→ Task item: What is the number of lines in the data that contain "blob"? Respond with nothing else.

──────── Records for this exercise ────────

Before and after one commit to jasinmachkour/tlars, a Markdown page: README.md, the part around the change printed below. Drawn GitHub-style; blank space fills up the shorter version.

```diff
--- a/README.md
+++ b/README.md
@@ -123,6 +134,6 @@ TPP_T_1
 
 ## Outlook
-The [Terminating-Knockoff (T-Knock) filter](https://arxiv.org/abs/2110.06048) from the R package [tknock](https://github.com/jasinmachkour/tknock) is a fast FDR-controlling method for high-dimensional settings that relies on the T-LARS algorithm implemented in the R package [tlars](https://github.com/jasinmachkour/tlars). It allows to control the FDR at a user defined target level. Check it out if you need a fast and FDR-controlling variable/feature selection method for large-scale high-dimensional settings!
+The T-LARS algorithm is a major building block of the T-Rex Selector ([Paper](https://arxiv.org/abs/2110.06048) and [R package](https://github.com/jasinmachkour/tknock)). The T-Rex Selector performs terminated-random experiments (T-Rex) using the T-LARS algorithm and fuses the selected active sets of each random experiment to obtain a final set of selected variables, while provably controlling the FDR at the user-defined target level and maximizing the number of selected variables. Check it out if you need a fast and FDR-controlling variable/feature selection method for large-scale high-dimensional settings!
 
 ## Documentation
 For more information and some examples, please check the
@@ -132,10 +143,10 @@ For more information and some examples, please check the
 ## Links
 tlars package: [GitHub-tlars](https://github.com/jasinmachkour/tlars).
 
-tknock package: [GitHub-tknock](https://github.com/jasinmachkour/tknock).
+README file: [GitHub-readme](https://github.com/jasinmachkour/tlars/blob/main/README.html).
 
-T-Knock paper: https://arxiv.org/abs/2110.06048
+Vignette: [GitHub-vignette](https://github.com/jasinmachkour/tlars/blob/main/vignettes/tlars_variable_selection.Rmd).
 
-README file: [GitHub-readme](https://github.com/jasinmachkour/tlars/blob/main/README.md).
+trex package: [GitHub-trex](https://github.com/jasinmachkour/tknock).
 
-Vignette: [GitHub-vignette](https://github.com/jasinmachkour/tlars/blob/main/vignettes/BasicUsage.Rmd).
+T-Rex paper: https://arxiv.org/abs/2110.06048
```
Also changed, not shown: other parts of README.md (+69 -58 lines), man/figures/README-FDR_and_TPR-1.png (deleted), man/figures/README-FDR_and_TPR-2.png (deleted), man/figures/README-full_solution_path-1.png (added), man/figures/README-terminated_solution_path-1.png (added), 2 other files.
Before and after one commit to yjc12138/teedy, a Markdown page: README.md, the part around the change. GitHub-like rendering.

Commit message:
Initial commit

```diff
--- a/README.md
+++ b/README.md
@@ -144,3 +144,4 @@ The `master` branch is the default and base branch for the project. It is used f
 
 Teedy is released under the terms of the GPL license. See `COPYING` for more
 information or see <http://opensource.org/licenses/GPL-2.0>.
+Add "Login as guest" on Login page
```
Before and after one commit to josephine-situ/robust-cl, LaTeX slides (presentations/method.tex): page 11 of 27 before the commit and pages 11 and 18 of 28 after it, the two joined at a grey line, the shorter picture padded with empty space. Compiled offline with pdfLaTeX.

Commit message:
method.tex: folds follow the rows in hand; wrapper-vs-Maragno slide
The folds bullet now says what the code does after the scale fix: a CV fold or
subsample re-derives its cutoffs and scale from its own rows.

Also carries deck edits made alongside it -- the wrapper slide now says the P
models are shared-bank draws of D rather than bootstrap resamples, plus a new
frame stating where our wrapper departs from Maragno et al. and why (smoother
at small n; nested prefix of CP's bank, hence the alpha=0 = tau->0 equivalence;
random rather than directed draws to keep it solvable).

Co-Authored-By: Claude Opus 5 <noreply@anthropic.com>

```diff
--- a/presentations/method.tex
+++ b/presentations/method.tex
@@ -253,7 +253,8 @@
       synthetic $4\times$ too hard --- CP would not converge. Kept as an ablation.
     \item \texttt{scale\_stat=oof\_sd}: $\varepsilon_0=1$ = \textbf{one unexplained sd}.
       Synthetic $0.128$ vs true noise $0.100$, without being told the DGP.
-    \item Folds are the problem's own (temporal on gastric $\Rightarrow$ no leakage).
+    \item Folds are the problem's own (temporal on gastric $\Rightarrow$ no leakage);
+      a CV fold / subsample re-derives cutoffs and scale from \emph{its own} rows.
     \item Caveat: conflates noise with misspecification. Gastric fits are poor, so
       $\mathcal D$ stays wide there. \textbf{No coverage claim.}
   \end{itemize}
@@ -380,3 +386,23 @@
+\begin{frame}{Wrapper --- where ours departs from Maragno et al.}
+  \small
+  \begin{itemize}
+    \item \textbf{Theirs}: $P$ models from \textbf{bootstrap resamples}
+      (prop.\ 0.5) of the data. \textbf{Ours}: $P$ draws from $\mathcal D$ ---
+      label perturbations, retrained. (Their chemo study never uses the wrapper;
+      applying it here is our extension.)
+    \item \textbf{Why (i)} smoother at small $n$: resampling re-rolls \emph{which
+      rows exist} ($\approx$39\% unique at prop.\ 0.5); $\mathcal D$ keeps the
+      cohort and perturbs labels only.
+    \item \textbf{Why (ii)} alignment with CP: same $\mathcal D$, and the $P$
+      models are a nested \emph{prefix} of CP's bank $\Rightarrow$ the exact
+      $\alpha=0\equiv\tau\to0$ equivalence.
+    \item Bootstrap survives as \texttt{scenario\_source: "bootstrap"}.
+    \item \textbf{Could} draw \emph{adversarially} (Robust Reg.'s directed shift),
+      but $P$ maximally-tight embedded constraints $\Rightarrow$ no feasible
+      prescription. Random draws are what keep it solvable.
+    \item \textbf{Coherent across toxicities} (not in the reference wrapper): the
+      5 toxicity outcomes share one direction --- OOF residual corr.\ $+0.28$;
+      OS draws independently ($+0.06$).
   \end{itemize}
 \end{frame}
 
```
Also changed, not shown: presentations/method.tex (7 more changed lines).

────────

→ Exercise answer: 4